Like Slint’s Spiderland, or Codeine’s The White Birch, even Talk Talk’s Laughing Stock, American Football asked far more questions than it cared to answer. But there wasn’t a band around anymore to explain it, anyway. The three young men who made the album — Mike Kinsella, Steve Holmes, and Steve Lamos — split up pretty much on its release.
Fifteen years later, American Football reunited (now as a four-piece, with the addition of Nate Kinsella). They played far larger shows than in their original incarnation and recorded their long-anticipated second album, 2016’s American Football (LP2). The release was widely praised, but the band members still felt like their best work was yet to come.
Enter American Football (LP3). ‘We put a lot of time and a lot of energy into it,’ says Mike. ‘We were all thoughtful about what we wanted to put out there. Last time, it was figuring out how to use all of our different arms.

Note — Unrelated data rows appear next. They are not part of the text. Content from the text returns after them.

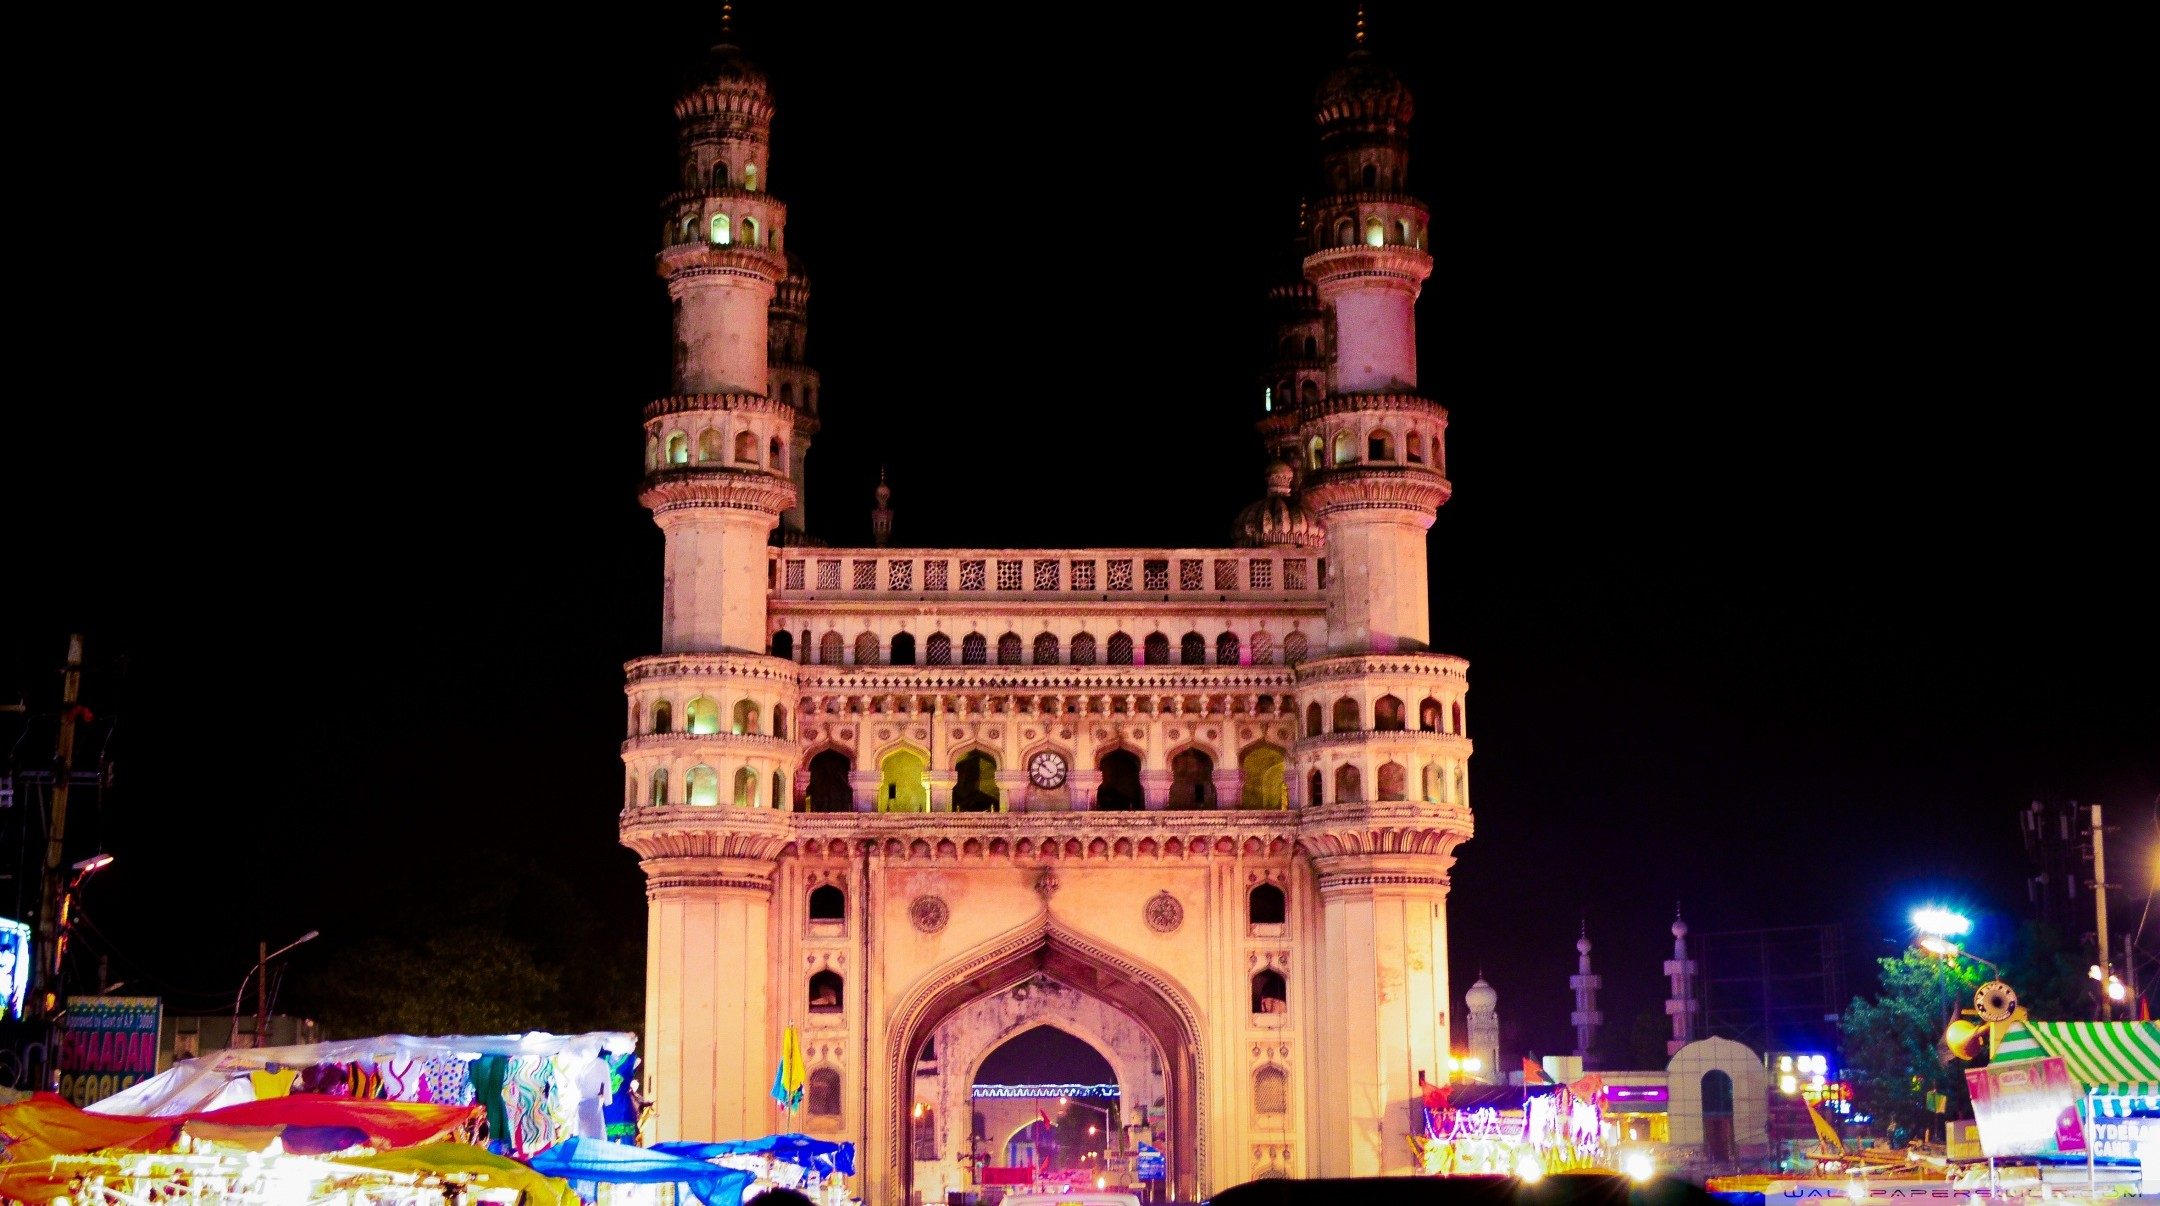
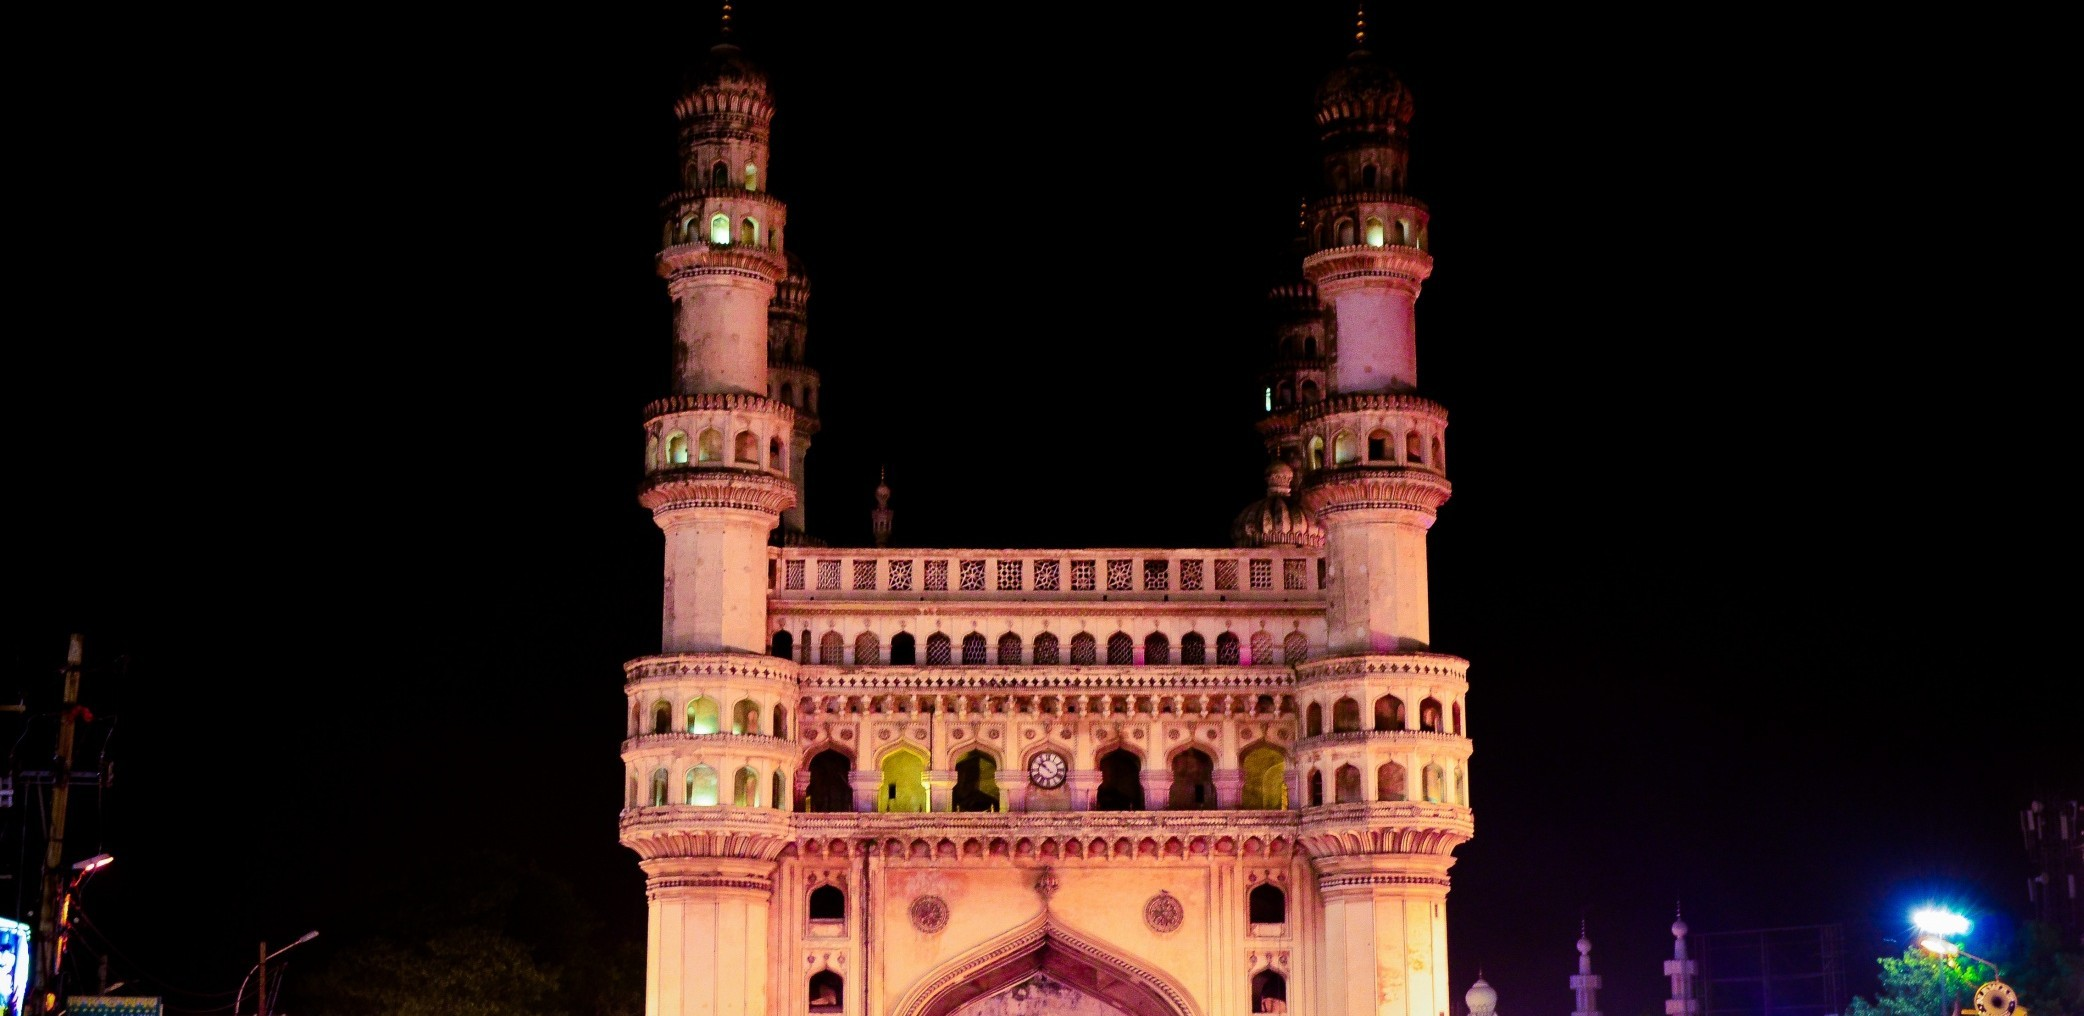
Modified hero background style following W3Schools reference

diff --git a/assets/css/style.css b/assets/css/style.css
@@ -29,7 +29,7 @@ header {
     display: flex;
     justify-content: space-between;
     align-items: baseline;
-    
+
 }
 
 header a {
@@ -44,7 +44,7 @@ h1 {
     color: #252525;
 }
 
-#menu{
+#menu {
     font-size: 120%;
     letter-spacing: 2px;
     list-style-type: none;
@@ -78,6 +78,7 @@ nav {
 #nav-toggle {
     display: none;
 }
+
 .nav-toggle-label {
     font-size: 160%;
 }
@@ -91,10 +92,13 @@ main {
 }
 
 /* Hero section */
-#hero{
+#hero {
     height: 700px;
     width: 100%;
-    background: url("../images/hero-image.jpg") no-repeat center center/cover;
+    background-image: url("../images/hero-image.jpg");
+    background-repeat: no-repeat;
+    background-position: center top;
+    background-size: 150%;
 }
 
 /* Footer */
@@ -105,7 +109,8 @@ main {
     justify-content: space-evenly;
     list-style-type: none;
 }
-#social-networks i{
+
+#social-networks i {
     font-size: 160%;
     padding: 5%;
     color: #3a3a3a;
@@ -113,6 +118,7 @@ main {
 
 /* Media queries : tablets and larger screen sizes (768px and up) */
 @media screen and (min-width: 768px) {
+
     /* Header */
     nav {
         position: relative;
@@ -121,30 +127,46 @@ main {
         box-shadow: none;
         display: block;
     }
-    #menu{
-        display:flex;
+
+    #menu {
+        display: flex;
     }
-    #menu > li{
+
+    #menu>li {
         padding-left: 1rem;
     }
+
     .nav-toggle-label {
         display: none;
     }
-    #logo{
+
+    #logo {
         font-size: 280%;
         line-height: 75px;
         margin: 0 0.5rem;
     }
+
     /*  */
-    main{
+    main {
         margin-top: 113px;
+    }
+
+    /* Hero section */
+    #hero {
+        height: 700px;
+        width: 100%;
+        background-image: url("../images/hero-image.jpg");
+        background-repeat: no-repeat;
+        background-position: center top;
+        background-size: 100%;
     }
 }
 
 /* Media queries : larger screen sizes (992px and up) */
 @media screen and (min-width: 992px) {
+
     /* link hover effect */
-    #menu a:hover{
+    #menu a:hover {
         border-bottom: 1px solid #3a3a3a;
     }
 }

diff --git a/index.html b/index.html
@@ -43,7 +43,12 @@
 
     <!-- Main Content -->
     <main>
-        <section id="hero"></section>
+        <section id="hero">
+            <div class="cover-text">
+                <h2>My City - Hyderabad</h2>
+                <h3>A breif history of Hyderabad</h3>
+            </div>
+        </section>
     </main>
 
     <!-- Footer -->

This time, we were like — Ok we have these arms, let’s use them.’ The band used the same producer, Jason Cupp, and recorded the album at the same studio (Arc Studios in Omaha, Nebraska) as its predecessor — yet they approached it in a markedly different way. There was a determination to let the songs breathe, to trust in ideas finding their own pace. The final result is a definite, and deliberate, stretching of the band.